The economic expansion is set to be more subdued in the second half of 2023 due to the fading impetus of the tourism sector, weaker economic activity in main trading partners, the impact of tighter financing conditions on aggregate demand, and softer labour market dynamics. Households’ purchasing power, which is expected to benefit from the maintained easing of price pressures coupled with rising nominal wages, partially mitigates headwinds on private consumption. In addition, the lower leverage of the private sector achieved in recent years and the resilience of the banking sector is set to contribute to the mitigation of financial risks, while the implementation of the RRP is expected to continue supporting investment growth over the forecast horizon.
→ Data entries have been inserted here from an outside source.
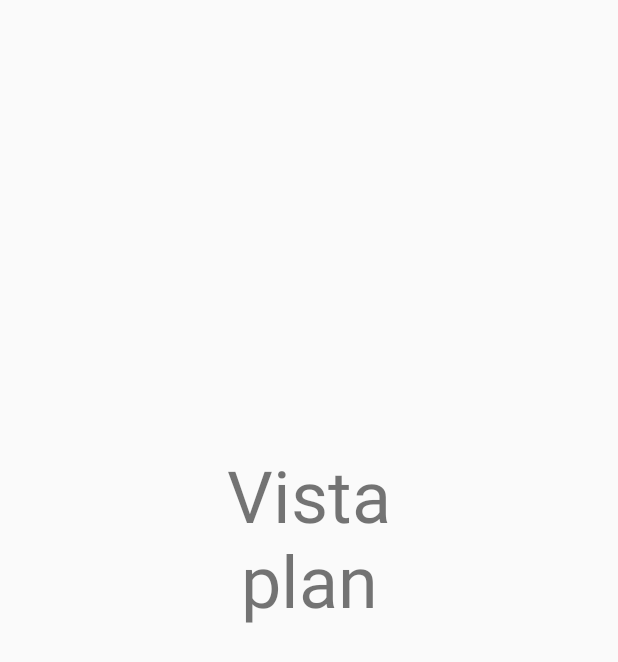
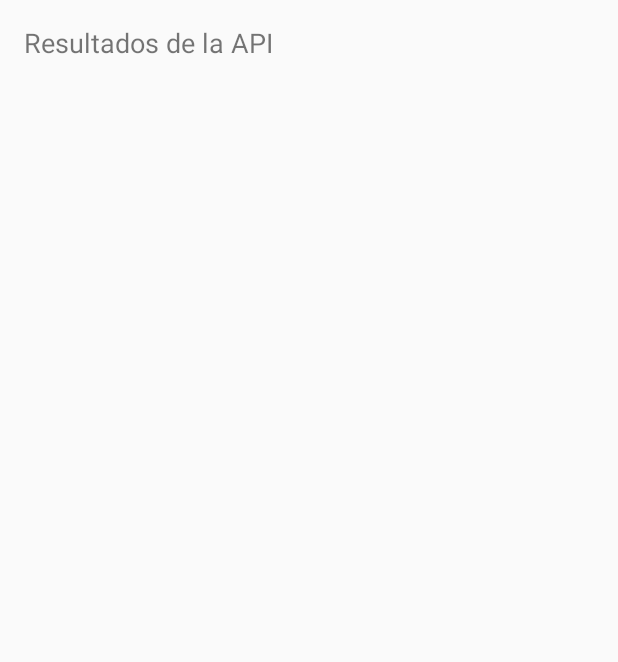
Before and after one commit to MrError2003/parqueadero, an Android app: the layout activity_vistaplan.xml on its own in the app's theme, with its tools: preview values and no code run, on a phone screen of 412 x 824 dp. Shown: the top 662 px of the screen. Run offline under Robolectric (Android 15) with nearby library versions, the phone set to English and light mode, and no system bars; network calls fail.

Commit message:
14 de diciembre

```diff
--- a/app/build.gradle.kts
+++ b/app/build.gradle.kts
@@ -36,6 +36,7 @@ dependencies {
     implementation("androidx.appcompat:appcompat:1.6.1")
     implementation("com.google.android.material:material:1.9.0")
     implementation("androidx.constraintlayout:constraintlayout:2.1.4")
+    implementation("com.android.volley:volley:1.2.1")
     testImplementation("junit:junit:4.13.2")
     androidTestImplementation("androidx.test.ext:junit:1.1.5")
     androidTestImplementation("androidx.test.espresso:espresso-core:3.5.1")
--- a/app/src/main/res/layout/activity_vistaplan.xml
+++ b/app/src/main/res/layout/activity_vistaplan.xml
@@ -1,21 +1,19 @@
 <?xml version="1.0" encoding="utf-8"?>
-<androidx.constraintlayout.widget.ConstraintLayout xmlns:android="http://schemas.android.com/apk/res/android"
-    xmlns:app="http://schemas.android.com/apk/res-auto"
+<RelativeLayout xmlns:android="http://schemas.android.com/apk/res/android"
     xmlns:tools="http://schemas.android.com/tools"
     android:layout_width="match_parent"
     android:layout_height="match_parent"
+    android:paddingLeft="16dp"
+    android:paddingTop="16dp"
+    android:paddingRight="16dp"
+    android:paddingBottom="16dp"
     tools:context=".plan.Vistaplan">
 
     <TextView
-        android:id="@+id/textView2"
-        android:layout_width="151dp"
-        android:layout_height="229dp"
-        android:text="Vista plan"
-        android:textAlignment="center"
-        android:textSize="48sp"
-        app:layout_constraintBottom_toBottomOf="parent"
-        app:layout_constraintEnd_toEndOf="parent"
-        app:layout_constraintStart_toStartOf="parent"
-        app:layout_constraintTop_toTopOf="parent" />
+        android:id="@+id/resultTextView"
+        android:layout_width="match_parent"
+        android:layout_height="wrap_content"
+        android:text="Resultados de la API"
+        android:textSize="18sp" />
 
-</androidx.constraintlayout.widget.ConstraintLayout>
+</RelativeLayout>
```
Also changed, not shown: app/src/main/AndroidManifest.xml (+2 -6 lines), app/src/main/java/com/example/parqueadero/ApiDepartamento.java (added, +50 -0 lines), app/src/main/java/com/example/parqueadero/ApiPlan.java (added, +54 -0 lines), app/src/main/java/com/example/parqueadero/plan/Vistaplan.java (+48 -2 lines).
Overall, GDP growth is expected to reach 2.2% in 2023. This represents an upward revision, by 0.3 pps., compared to the Spring Forecast, reflecting a higherthan-projected carry-over from 2022 and the robust outturn in the first half of 2023. In 2024, real GDP growth is forecast to moderate to 1.9%, 0.1 pps. less than projected in the spring, as the softening of economic activity expected towards the end of the year is set to extend at least into the first half of 2024.
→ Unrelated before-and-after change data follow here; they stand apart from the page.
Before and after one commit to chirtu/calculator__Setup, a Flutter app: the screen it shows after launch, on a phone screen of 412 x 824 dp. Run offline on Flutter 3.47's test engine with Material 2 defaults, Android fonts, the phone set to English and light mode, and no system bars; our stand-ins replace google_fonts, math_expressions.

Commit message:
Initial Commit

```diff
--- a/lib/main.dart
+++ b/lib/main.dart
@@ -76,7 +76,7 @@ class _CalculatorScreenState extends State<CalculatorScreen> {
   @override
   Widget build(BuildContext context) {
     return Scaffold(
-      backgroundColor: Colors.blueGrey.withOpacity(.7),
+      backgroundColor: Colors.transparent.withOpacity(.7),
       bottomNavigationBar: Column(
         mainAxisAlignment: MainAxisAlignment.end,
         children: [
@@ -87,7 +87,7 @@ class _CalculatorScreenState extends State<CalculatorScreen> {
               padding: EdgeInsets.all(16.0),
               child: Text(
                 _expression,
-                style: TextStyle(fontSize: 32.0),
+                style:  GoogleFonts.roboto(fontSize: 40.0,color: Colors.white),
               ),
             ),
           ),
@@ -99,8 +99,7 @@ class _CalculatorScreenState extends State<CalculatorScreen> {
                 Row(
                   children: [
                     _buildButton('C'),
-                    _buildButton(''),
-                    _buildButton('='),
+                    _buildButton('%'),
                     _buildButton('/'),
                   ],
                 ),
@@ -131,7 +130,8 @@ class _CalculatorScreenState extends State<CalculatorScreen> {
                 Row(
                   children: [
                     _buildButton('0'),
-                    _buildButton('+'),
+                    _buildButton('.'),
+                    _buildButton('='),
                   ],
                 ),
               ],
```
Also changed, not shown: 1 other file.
Annual HICP inflation is forecast to moderate to 3.6% in 2023, on the back of the continued deceleration of energy inflation since the third quarter of 2022. A further slowdown to 2.9% is projected for next year despite the upward pressure from the expected phasing out of government measures implemented to mitigate the impact of high energy prices. HICP inflation excluding energy and unprocessed food is set to decline more gradually as the pass-through of high energy prices to other items, especially food and services, lingered throughout the first half of 2023. Second-round effects on wages have been limited so far, despite the moderate pick-up in both nominal and real terms observed in the first half of this year.